Funds That Go Moatless
Price discipline can offset some of the risks of investing in no-moat firms.
In a free-market economy, capital seeks the areas of highest return, and whenever a firm develops a profitable product or service, competitive forces are fast to drive down economic profits. Only firms with economic moats--a structural competitive advantage that allows firms to earn long-term above-average returns on capital--are able to fend off competition, the theory goes.
To help investors identify firms with moats, our equity analysts assign one of three Morningstar Economic Moat Ratings: none, narrow, or wide. Some attributes that drive economic moats include network effects, intangible assets, cost advantage, high switching costs, and efficient scale.
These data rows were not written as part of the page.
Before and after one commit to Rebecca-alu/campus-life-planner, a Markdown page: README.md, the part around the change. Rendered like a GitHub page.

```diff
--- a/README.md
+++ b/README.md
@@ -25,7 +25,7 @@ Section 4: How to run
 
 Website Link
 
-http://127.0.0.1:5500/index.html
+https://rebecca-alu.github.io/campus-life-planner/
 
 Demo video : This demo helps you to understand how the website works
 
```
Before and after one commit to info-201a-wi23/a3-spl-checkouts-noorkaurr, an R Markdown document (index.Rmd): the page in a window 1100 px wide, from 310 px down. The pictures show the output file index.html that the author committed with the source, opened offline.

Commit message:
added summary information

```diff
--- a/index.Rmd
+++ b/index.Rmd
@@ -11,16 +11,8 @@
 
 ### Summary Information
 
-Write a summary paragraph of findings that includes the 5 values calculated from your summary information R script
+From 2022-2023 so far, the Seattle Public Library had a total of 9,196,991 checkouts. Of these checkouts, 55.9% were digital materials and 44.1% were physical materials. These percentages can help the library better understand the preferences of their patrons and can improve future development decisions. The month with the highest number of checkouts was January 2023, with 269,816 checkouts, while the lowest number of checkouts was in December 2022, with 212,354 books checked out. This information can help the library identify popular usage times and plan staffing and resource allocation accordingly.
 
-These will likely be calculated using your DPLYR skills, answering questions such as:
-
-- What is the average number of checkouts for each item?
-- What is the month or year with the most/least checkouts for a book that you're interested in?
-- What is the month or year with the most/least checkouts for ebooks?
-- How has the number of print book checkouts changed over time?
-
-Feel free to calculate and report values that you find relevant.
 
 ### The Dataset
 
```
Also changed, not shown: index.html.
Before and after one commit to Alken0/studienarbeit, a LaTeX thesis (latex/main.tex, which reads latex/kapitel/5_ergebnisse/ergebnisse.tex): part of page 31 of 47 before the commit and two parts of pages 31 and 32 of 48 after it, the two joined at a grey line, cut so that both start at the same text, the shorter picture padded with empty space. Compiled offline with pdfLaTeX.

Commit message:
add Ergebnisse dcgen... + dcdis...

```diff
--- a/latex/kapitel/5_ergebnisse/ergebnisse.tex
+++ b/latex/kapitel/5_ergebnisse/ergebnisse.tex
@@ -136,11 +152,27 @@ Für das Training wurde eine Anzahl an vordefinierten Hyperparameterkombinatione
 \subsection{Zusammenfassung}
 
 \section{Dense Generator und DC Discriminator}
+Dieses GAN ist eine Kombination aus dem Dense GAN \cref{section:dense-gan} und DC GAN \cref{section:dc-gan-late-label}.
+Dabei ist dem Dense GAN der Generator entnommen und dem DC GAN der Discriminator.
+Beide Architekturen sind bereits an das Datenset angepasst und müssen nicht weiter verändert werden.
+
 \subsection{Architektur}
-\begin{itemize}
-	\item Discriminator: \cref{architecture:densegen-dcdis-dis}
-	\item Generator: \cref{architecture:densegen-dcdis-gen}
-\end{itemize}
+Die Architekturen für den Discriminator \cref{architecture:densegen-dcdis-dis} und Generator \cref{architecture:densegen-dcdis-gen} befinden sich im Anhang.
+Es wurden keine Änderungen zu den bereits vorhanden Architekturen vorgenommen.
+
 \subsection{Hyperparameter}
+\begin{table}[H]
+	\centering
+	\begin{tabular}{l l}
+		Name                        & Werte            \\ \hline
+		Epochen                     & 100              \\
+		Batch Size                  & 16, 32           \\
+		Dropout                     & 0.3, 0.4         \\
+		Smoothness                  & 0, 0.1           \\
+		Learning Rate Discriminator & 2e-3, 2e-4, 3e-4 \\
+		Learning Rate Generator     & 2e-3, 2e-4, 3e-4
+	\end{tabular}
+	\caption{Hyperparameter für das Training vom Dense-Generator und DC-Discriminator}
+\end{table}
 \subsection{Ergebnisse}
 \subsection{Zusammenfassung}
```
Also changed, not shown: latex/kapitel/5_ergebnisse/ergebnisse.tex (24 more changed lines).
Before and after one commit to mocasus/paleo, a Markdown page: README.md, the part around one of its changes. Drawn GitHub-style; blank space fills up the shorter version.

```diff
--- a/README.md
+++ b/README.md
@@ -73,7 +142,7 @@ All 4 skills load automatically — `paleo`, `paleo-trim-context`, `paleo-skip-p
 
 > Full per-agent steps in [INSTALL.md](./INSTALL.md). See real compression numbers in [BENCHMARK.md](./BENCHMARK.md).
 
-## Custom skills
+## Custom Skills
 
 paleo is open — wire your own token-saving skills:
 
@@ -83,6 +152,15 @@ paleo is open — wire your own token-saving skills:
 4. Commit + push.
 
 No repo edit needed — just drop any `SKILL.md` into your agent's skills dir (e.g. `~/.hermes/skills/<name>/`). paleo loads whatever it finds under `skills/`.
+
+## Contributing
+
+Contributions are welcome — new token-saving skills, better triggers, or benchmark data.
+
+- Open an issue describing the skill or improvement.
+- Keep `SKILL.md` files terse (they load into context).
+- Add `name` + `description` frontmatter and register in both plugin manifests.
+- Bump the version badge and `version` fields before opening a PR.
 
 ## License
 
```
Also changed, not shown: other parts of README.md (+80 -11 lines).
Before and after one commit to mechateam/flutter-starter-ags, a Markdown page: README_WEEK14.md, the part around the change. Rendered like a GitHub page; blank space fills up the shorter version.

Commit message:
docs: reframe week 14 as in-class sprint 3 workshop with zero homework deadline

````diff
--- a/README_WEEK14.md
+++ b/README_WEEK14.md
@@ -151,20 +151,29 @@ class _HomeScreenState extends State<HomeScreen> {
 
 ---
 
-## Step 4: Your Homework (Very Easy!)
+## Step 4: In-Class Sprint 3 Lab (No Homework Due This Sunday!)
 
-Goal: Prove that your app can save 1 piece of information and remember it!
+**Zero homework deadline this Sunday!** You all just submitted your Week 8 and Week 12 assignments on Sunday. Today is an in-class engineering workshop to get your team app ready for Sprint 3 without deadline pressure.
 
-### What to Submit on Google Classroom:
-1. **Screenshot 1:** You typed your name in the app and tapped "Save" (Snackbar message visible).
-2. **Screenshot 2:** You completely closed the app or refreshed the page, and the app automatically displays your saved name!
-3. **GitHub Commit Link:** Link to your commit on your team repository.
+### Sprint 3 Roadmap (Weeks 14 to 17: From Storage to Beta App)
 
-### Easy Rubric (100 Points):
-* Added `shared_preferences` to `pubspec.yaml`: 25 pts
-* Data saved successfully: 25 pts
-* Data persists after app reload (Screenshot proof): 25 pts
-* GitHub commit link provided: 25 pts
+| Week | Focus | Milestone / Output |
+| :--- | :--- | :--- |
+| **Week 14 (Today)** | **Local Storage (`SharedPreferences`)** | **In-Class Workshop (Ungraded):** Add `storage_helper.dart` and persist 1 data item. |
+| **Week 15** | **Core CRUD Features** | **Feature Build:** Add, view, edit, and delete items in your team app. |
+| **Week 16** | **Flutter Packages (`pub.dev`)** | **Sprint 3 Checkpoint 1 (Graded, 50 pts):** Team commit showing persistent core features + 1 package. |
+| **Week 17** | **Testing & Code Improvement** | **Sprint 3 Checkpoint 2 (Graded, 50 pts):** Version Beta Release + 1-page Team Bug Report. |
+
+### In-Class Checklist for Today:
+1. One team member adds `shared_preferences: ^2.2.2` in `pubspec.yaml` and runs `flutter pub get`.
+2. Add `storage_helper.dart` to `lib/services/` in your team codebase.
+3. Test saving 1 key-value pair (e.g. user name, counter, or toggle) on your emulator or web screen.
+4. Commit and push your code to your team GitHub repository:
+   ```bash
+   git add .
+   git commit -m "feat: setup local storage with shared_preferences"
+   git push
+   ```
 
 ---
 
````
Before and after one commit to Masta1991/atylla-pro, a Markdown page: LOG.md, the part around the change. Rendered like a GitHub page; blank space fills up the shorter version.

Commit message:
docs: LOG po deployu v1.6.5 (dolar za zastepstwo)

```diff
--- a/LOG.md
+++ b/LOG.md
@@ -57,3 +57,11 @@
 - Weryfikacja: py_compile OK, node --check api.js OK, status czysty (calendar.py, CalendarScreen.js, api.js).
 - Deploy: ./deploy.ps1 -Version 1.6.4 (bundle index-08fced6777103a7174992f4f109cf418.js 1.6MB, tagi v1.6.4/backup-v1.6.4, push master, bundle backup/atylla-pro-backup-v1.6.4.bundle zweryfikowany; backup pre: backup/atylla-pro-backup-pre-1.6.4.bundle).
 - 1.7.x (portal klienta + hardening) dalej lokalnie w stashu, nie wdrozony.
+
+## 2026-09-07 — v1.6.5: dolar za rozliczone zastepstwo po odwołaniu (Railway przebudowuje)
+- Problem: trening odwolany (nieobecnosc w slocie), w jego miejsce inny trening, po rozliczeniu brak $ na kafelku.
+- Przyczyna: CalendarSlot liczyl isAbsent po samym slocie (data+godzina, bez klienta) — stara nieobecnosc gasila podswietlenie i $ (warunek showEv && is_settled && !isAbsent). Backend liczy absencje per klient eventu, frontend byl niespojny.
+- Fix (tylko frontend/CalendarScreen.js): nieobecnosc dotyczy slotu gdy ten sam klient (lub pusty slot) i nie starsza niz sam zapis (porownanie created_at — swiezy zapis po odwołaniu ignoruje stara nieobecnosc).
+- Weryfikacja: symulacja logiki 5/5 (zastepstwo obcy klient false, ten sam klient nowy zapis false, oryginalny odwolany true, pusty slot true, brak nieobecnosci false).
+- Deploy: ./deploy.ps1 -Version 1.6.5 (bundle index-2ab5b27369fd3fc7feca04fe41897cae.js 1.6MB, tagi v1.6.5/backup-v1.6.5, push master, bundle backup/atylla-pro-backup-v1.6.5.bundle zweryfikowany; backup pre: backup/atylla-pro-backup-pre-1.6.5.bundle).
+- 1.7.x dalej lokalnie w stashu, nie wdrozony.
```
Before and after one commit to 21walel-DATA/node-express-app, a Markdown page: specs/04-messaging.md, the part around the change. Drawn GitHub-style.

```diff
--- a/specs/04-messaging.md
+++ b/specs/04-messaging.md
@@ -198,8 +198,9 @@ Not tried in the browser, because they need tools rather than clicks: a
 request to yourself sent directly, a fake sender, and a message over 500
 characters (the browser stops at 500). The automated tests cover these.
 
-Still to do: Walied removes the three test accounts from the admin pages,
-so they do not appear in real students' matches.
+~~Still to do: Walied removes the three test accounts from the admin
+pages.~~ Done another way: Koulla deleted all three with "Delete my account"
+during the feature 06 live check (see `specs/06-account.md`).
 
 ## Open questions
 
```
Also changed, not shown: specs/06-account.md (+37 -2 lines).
Firms that do not receive a narrow or wide moat rating do not possess durable competitive advantages, in the view of Morningstar analysts, and hence they may not earn above-average returns over the long term.
Andrew Daniels does not own shares in any of the securities mentioned above. Find out about Morningstar’s editorial policies.